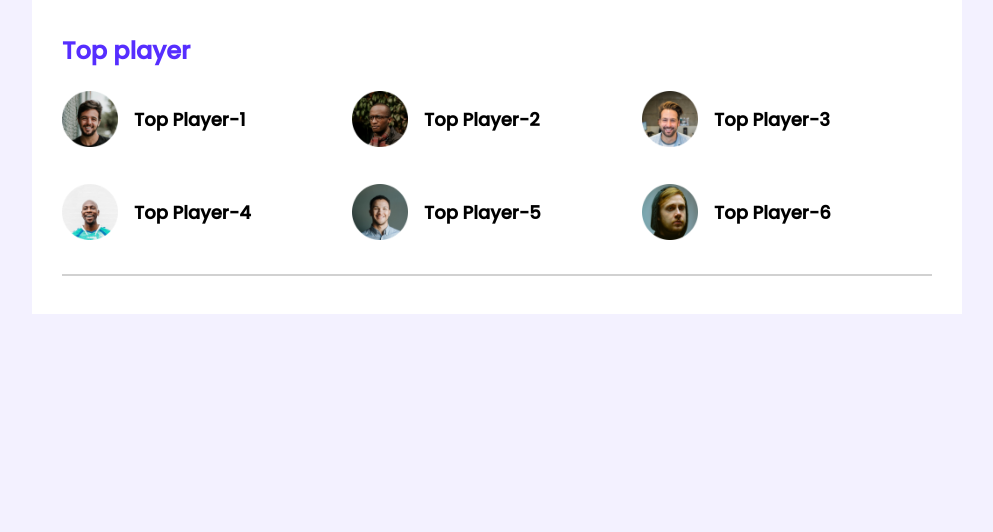
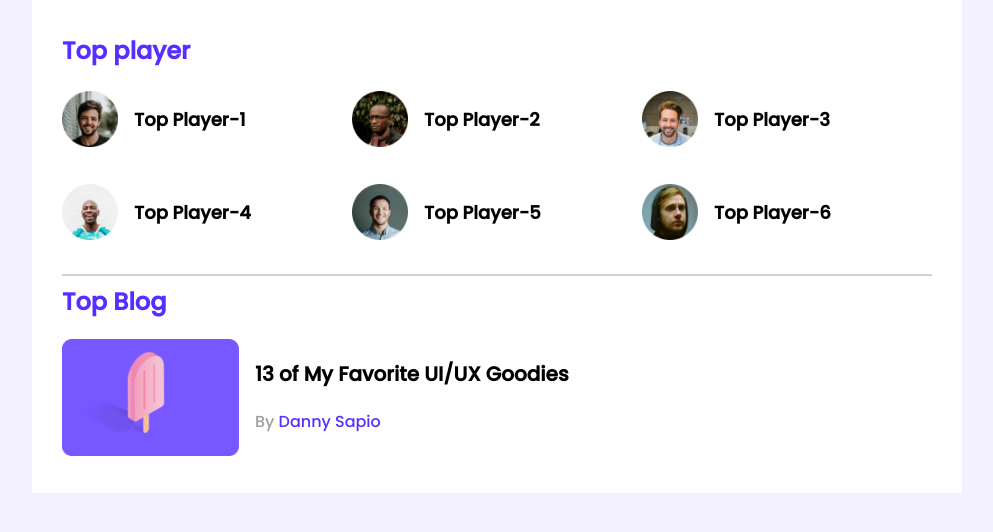
Before and after one commit to Rakibul-Hasan-max/leader-board, a plain HTML site: page index.html in a window 1280 px wide. Shown: the whole page, without its empty margins (143-1136 px from the left). Drawn offline with Linux system fonts and the light colour scheme.

Commit message:
done work for today

```diff
--- a/css/style.css
+++ b/css/style.css
@@ -46,3 +46,26 @@ hr {
     margin-left: 16px;
     font-size: 18px;
 }
+/* top blogs style */
+.blog{
+    display: flex;
+}
+.blog .thumbnail img{
+    width: 177px;
+    height: 117px;
+}
+.blog-info{
+    margin-left: 16px;
+}
+.blog-title{
+    font-size: 20px;
+}
+.blog-author{
+    color: #9F9F9F;
+    font-size: 16px;
+}
+.blog-author a{
+    text-decoration: none;
+    font-size: 16px;
+    color: #562EFF;
+}
--- a/index.html
+++ b/index.html
@@ -48,6 +48,20 @@
                 </div>
             </div>
             <hr>
+            <div class="top-blogs">
+                <h2 class="player-title">Top Blog</h2>
+                <div class="blogs">
+                    <article class="blog">
+                        <div class="thumbnail">
+                            <img src="images/blogs/blog-1.png" alt="">
+                        </div>
+                        <div class="blog-info">
+                            <h3 class="blog-title">13 of My Favorite UI/UX Goodies</h3>
+                            <p class="blog-author">By <a href="">Danny Sapio</a></p>
+                        </div>
+                    </article>
+                </div>
+            </div>
         </section>
     </main>
     <!-- main end -->
```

- What is expected: Please produce an exact copy of the listing, omitting the pictures.

- Your solution:
Before and after one commit to Rakibul-Hasan-max/leader-board, a plain HTML site: page index.html in a window 1280 px wide. Shown: the whole page, without its empty margins (143-1136 px from the left). Drawn offline with Linux system fonts and the light colour scheme.

Commit message:
done work for today

```diff
--- a/css/style.css
+++ b/css/style.css
@@ -46,3 +46,26 @@ hr {
     margin-left: 16px;
     font-size: 18px;
 }
+/* top blogs style */
+.blog{
+    display: flex;
+}
+.blog .thumbnail img{
+    width: 177px;
+    height: 117px;
+}
+.blog-info{
+    margin-left: 16px;
+}
+.blog-title{
+    font-size: 20px;
+}
+.blog-author{
+    color: #9F9F9F;
+    font-size: 16px;
+}
+.blog-author a{
+    text-decoration: none;
+    font-size: 16px;
+    color: #562EFF;
+}
--- a/index.html
+++ b/index.html
@@ -48,6 +48,20 @@
                 </div>
             </div>
             <hr>
+            <div class="top-blogs">
+                <h2 class="player-title">Top Blog</h2>
+                <div class="blogs">
+                    <article class="blog">
+                        <div class="thumbnail">
+                            <img src="images/blogs/blog-1.png" alt="">
+                        </div>
+                        <div class="blog-info">
+                            <h3 class="blog-title">13 of My Favorite UI/UX Goodies</h3>
+                            <p class="blog-author">By <a href="">Danny Sapio</a></p>
+                        </div>
+                    </article>
+                </div>
+            </div>
         </section>
     </main>
     <!-- main end -->
```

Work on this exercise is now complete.